--- Records provided Enclosed Below ---

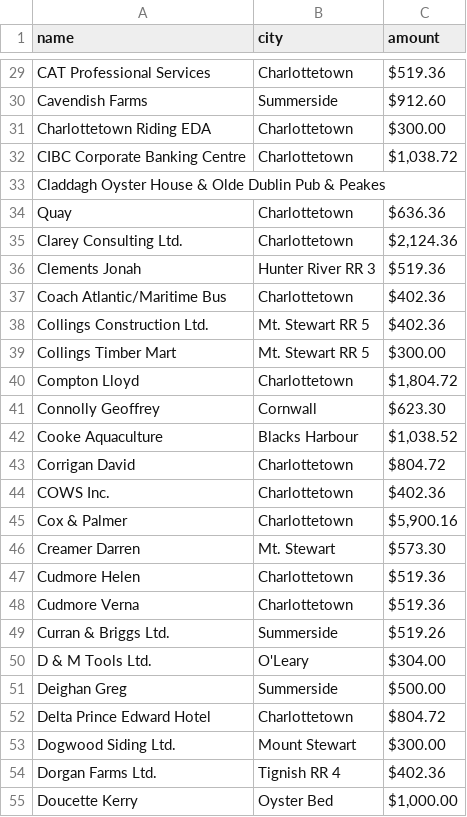
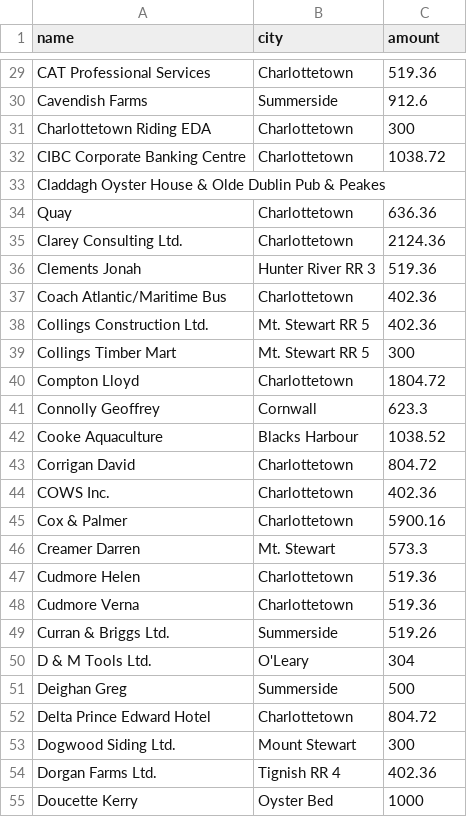
Before and after one commit to mittonface/pei-poli-donations, a CSV file: pc.csv, drawn as a sheet; only a part is shown, gaps mark what is left out; the diff covers the shown part only; the diff names each change by its address in the sheet, - before the commit and + after, or states it on an @@ line.

```diff
--- a/pc.csv
+++ b/pc.csv
-C29 (amount): $519.36
+C29 (amount): 519.36
-C30 (amount): $912.60
+C30 (amount): 912.6
-C31 (amount): $300.00
+C31 (amount): 300
-C32 (amount): $1,038.72
+C32 (amount): 1038.72
-C34 (amount): $636.36
+C34 (amount): 636.36
-C35 (amount): $2,124.36
+C35 (amount): 2124.36
-C36 (amount): $519.36
+C36 (amount): 519.36
-C37:C38 (amount): $402.36
+C37:C38 (amount): 402.36
-C39 (amount): $300.00
+C39 (amount): 300
-C40 (amount): $1,804.72
+C40 (amount): 1804.72
-C41 (amount): $623.30
+C41 (amount): 623.3
-C42 (amount): $1,038.52
+C42 (amount): 1038.52
-C43 (amount): $804.72
+C43 (amount): 804.72
-C44 (amount): $402.36
+C44 (amount): 402.36
-C45 (amount): $5,900.16
+C45 (amount): 5900.16
-C46 (amount): $573.30
+C46 (amount): 573.3
-C47:C48 (amount): $519.36
+C47:C48 (amount): 519.36
-C49 (amount): $519.26
+C49 (amount): 519.26
-C50 (amount): $304.00
+C50 (amount): 304
-C51 (amount): $500.00
+C51 (amount): 500
-C52 (amount): $804.72
+C52 (amount): 804.72
-C53 (amount): $300.00
+C53 (amount): 300
-C54 (amount): $402.36
+C54 (amount): 402.36
-C55 (amount): $1,000.00
+C55 (amount): 1000
```
Also changed, not shown: 154 edited cells elsewhere in this file.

--- End of Enclosed Records provided ---

- Aim of the exercise
Repeat all of the entries above word for word and omit the pictures.

- Exercise solution
Before and after one commit to mittonface/pei-poli-donations, a CSV file: pc.csv, drawn as a sheet; only a part is shown, gaps mark what is left out; the diff covers the shown part only; the diff names each change by its address in the sheet, - before the commit and + after, or states it on an @@ line.

```diff
--- a/pc.csv
+++ b/pc.csv
-C29 (amount): $519.36
+C29 (amount): 519.36
-C30 (amount): $912.60
+C30 (amount): 912.6
-C31 (amount): $300.00
+C31 (amount): 300
-C32 (amount): $1,038.72
+C32 (amount): 1038.72
-C34 (amount): $636.36
+C34 (amount): 636.36
-C35 (amount): $2,124.36
+C35 (amount): 2124.36
-C36 (amount): $519.36
+C36 (amount): 519.36
-C37:C38 (amount): $402.36
+C37:C38 (amount): 402.36
-C39 (amount): $300.00
+C39 (amount): 300
-C40 (amount): $1,804.72
+C40 (amount): 1804.72
-C41 (amount): $623.30
+C41 (amount): 623.3
-C42 (amount): $1,038.52
+C42 (amount): 1038.52
-C43 (amount): $804.72
+C43 (amount): 804.72
-C44 (amount): $402.36
+C44 (amount): 402.36
-C45 (amount): $5,900.16
+C45 (amount): 5900.16
-C46 (amount): $573.30
+C46 (amount): 573.3
-C47:C48 (amount): $519.36
+C47:C48 (amount): 519.36
-C49 (amount): $519.26
+C49 (amount): 519.26
-C50 (amount): $304.00
+C50 (amount): 304
-C51 (amount): $500.00
+C51 (amount): 500
-C52 (amount): $804.72
+C52 (amount): 804.72
-C53 (amount): $300.00
+C53 (amount): 300
-C54 (amount): $402.36
+C54 (amount): 402.36
-C55 (amount): $1,000.00
+C55 (amount): 1000
```
Also changed, not shown: 154 edited cells elsewhere in this file.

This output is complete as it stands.